======== EXERCISE MATERIAL ========

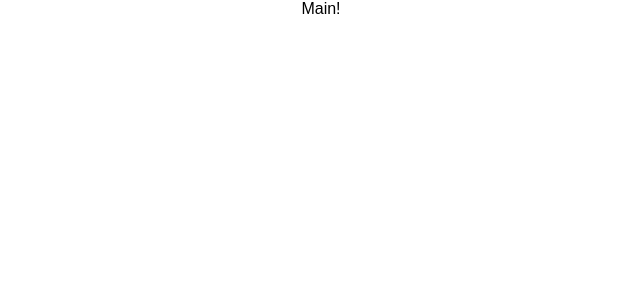
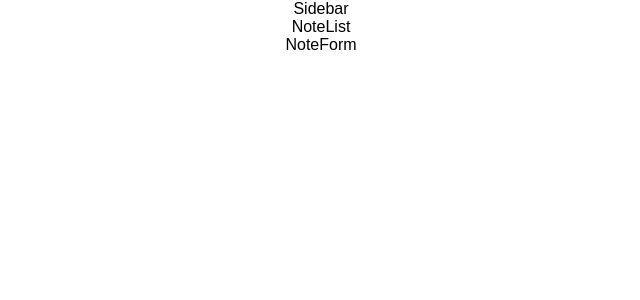
Before and after one commit to owens106/noteHerder, a React (Create React App) app: page / in a window 1280 px wide. Shown: the top 300 px of the page, without its empty margins (319-959 px from the left). Built offline with nearby package versions, Linux system fonts and the light colour scheme.

Commit message:
add sidebar notelist and noteform components

```diff
--- a/src/App.js
+++ b/src/App.js
@@ -2,6 +2,8 @@
 import './App.css';
 
 import Main from './Main'
+
+
 
 
 class App extends Component {
@@ -9,6 +11,7 @@
     return (
       <div className="App">
         <Main />
+
       </div>
     );
   }
--- a/src/Main.js
+++ b/src/Main.js
@@ -1,9 +1,14 @@
 import React from 'react'
+import Sidebar from './Sidebar'
+import NoteList from './NoteList'
+import NoteForm from './NoteForm'
 
 const Main = () =>{
     return(
         <div className="Main">
-          Main!
+          <Sidebar />
+          <NoteList />
+          <NoteForm />
         </div>
     )
 }
--- /dev/null
+++ b/src/NoteForm.js
@@ -0,0 +1,12 @@
+import React from 'react'
+
+const NoteForm = () =>{
+    return (
+        <div className="NoteForm">
+          NoteForm
+        </div>
+    )
+
+}
+
+export default NoteForm
--- /dev/null
+++ b/src/NoteList.js
@@ -0,0 +1,12 @@
+import React from 'react'
+
+const NoteList = () =>{
+    return (
+        <div className="NoteList">
+          NoteList
+        </div>
+    )
+
+}
+
+export default NoteList
--- /dev/null
+++ b/src/Sidebar.js
@@ -0,0 +1,13 @@
+import React from 'react'
+
+const Sidebar = () =>{
+    return(
+        <div className="Sidebar">
+          Sidebar
+        </div>
+
+    )
+}
+
+
+export default Sidebar
```
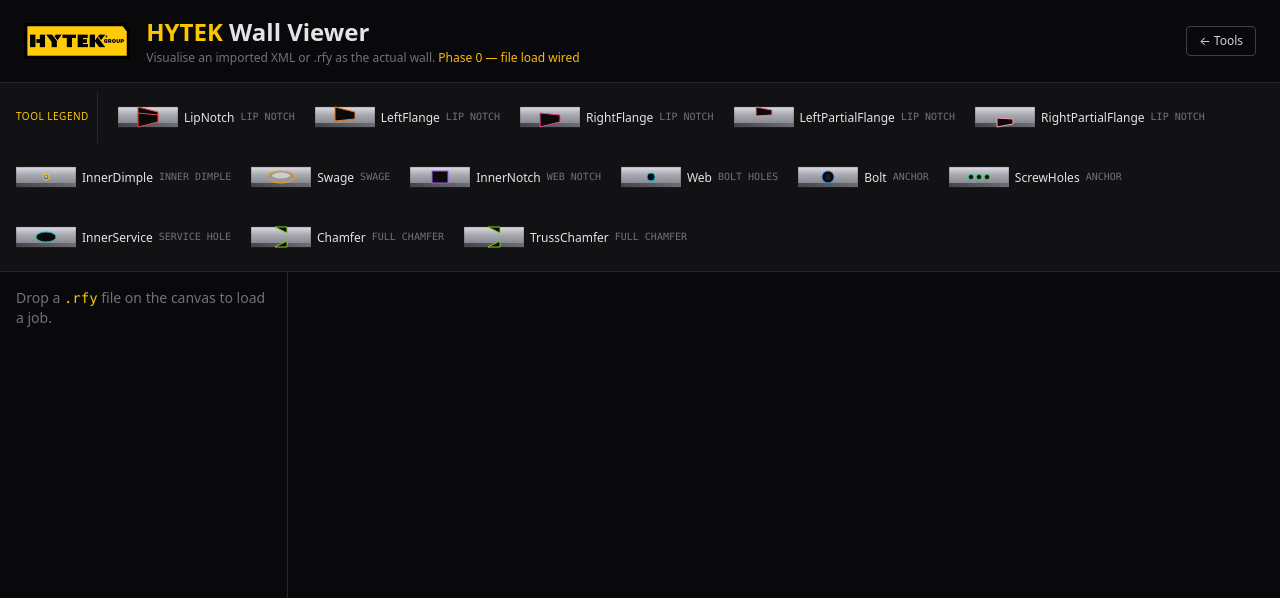
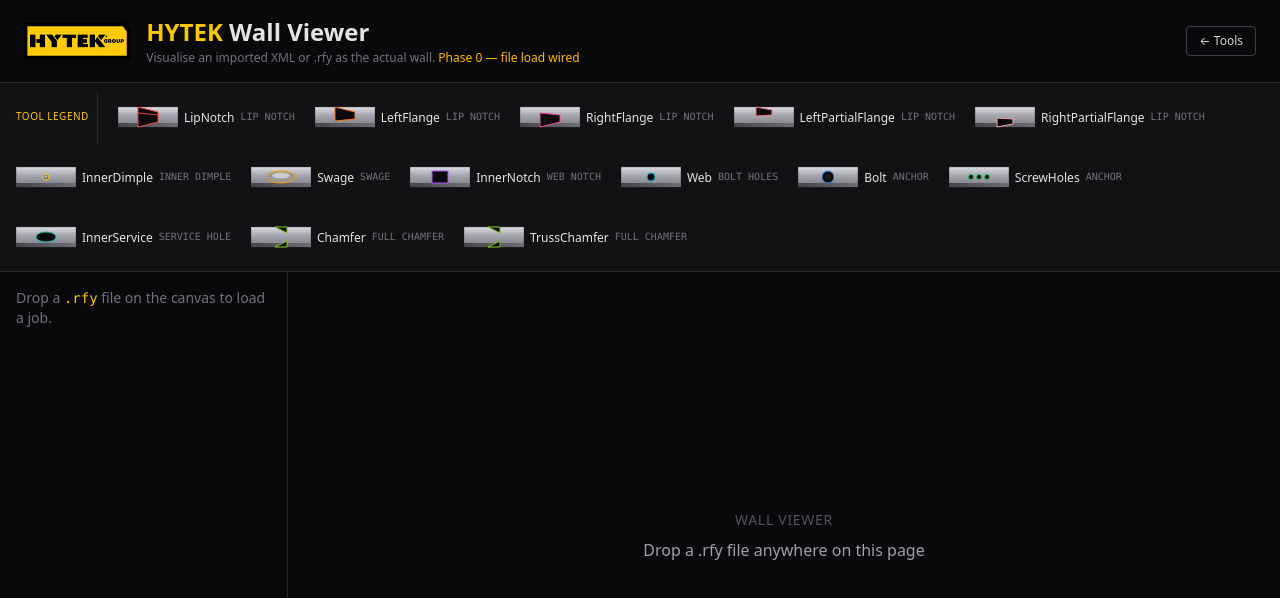
Before and after one commit to scotttextor/hytek-rfy-tools, a Next.js app: page /viewer in a window 1280 px wide. Shown: the top 598 px of the page. Built offline with nearby package versions, Linux system fonts and the light colour scheme.

Commit message:
Auto-save session changes

```diff
--- a/app/viewer/components/Wall.tsx
+++ b/app/viewer/components/Wall.tsx
@@ -284,7 +284,7 @@
   const onCanvasClick = () => selectStick(null);
 
   return (
-    <div className="flex-1 bg-zinc-950 relative overflow-hidden">
+    <div className="w-full h-full bg-zinc-950 relative overflow-hidden">
       {!doc && (
         <div className="absolute inset-0 flex items-center justify-center pointer-events-none">
           <div className="text-center">
--- a/app/viewer/components/Wall3D.tsx
+++ b/app/viewer/components/Wall3D.tsx
@@ -54,7 +54,7 @@
 
   if (!doc || !frame) {
     return (
-      <div className="flex-1 bg-zinc-950 relative overflow-hidden flex items-center justify-center">
+      <div className="w-full h-full bg-zinc-950 relative overflow-hidden flex items-center justify-center">
         <div className="text-center">
           <div className="text-zinc-600 text-sm uppercase tracking-wider mb-2">3D View</div>
           <div className="text-zinc-400">Drop a .rfy file to load a job</div>
@@ -64,7 +64,10 @@
   }
 
   return (
-    <div className="flex-1 bg-zinc-950 relative overflow-hidden">
+    // w-full h-full (not flex-1) so the Canvas's parent has explicit
+    // dimensions. r3f Canvas defaults to width:100%/height:100% which
+    // needs a sized parent — flex-1 on a non-flex parent gives 0.
+    <div className="w-full h-full bg-zinc-950 relative overflow-hidden">
       <Canvas
         shadows
         // Click empty canvas → deselect. Stops on mesh clicks because
```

========

Your answer should be only the number of lines in the entries above that hold the string "center".

SOLUTION TO THE EXERCISE.
5